* TASK DIRECTIONS
Write only the number of lines below in which "html" occurs.

* RECORDS TO PROCESS

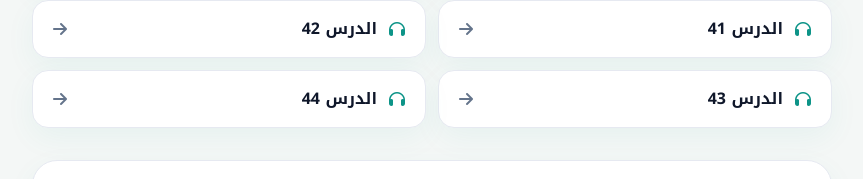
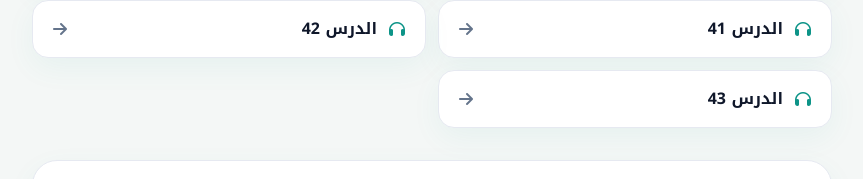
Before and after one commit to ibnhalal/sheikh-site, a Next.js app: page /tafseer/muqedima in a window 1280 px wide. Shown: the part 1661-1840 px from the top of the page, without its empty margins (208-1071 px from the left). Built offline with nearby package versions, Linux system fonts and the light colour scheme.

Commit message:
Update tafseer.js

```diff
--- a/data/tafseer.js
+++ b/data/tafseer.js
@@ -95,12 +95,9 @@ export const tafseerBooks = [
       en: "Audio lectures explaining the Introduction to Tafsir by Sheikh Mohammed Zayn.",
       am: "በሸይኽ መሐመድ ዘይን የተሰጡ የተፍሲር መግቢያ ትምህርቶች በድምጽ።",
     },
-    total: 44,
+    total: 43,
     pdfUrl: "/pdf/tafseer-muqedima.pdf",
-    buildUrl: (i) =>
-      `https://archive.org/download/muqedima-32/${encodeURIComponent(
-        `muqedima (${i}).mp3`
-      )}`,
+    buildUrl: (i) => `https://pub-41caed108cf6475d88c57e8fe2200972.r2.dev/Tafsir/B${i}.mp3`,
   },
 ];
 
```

* * *

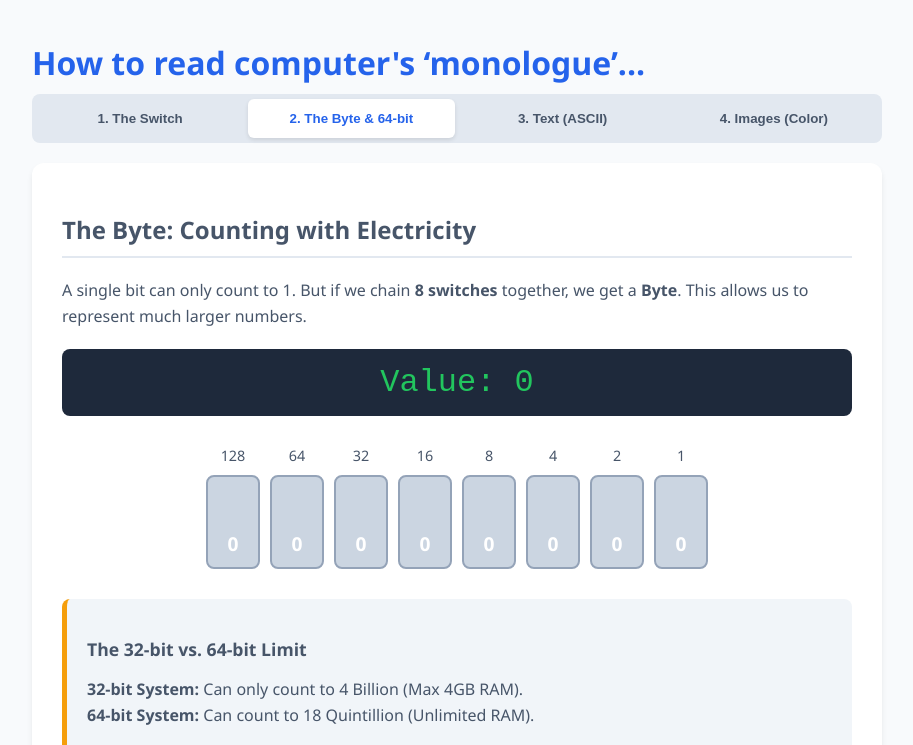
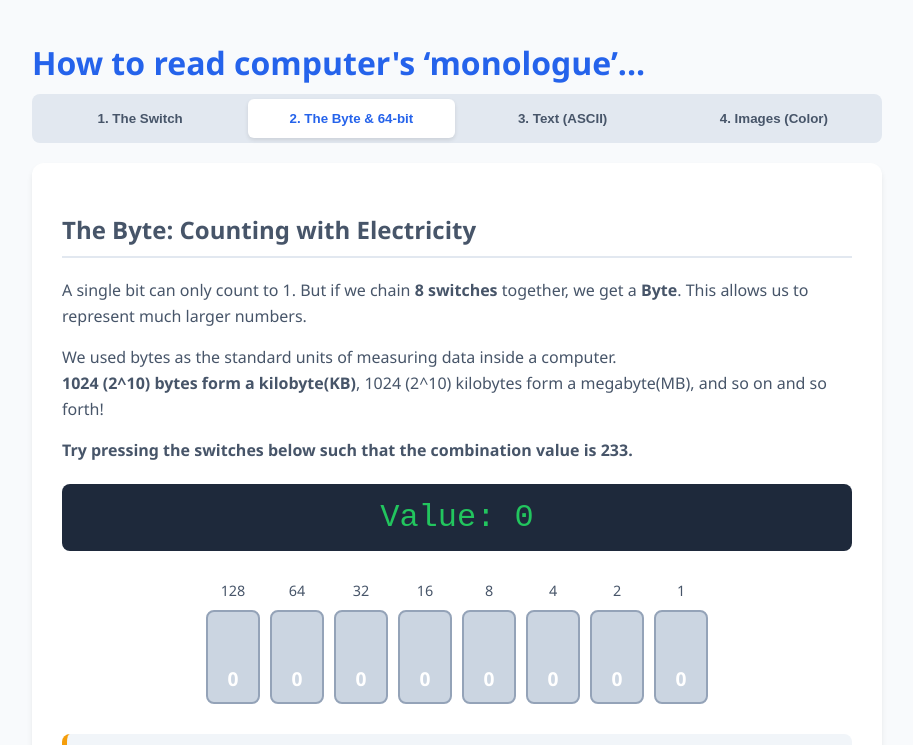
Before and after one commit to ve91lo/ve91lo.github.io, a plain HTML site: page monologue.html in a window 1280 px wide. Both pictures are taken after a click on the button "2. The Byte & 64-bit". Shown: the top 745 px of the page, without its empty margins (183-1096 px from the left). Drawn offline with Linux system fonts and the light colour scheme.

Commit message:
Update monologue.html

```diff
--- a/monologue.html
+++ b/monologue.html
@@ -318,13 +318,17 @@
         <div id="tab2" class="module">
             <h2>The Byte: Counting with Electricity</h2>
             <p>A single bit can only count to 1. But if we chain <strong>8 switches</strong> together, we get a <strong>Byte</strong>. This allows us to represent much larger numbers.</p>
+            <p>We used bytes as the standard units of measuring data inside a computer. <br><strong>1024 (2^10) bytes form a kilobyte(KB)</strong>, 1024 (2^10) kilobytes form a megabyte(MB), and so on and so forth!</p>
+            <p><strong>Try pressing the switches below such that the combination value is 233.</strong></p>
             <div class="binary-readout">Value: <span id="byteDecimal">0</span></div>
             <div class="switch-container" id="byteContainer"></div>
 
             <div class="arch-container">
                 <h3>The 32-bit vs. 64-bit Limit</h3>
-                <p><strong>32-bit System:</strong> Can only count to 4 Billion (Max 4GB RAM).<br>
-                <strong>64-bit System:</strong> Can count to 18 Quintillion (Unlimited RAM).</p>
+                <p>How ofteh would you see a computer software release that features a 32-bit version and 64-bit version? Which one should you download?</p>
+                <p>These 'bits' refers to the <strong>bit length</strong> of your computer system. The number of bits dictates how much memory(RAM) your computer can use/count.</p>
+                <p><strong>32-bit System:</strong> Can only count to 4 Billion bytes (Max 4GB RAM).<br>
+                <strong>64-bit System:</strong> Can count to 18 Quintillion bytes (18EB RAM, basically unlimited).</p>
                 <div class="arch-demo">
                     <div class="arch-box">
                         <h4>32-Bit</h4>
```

* EXERCISE RESULT
4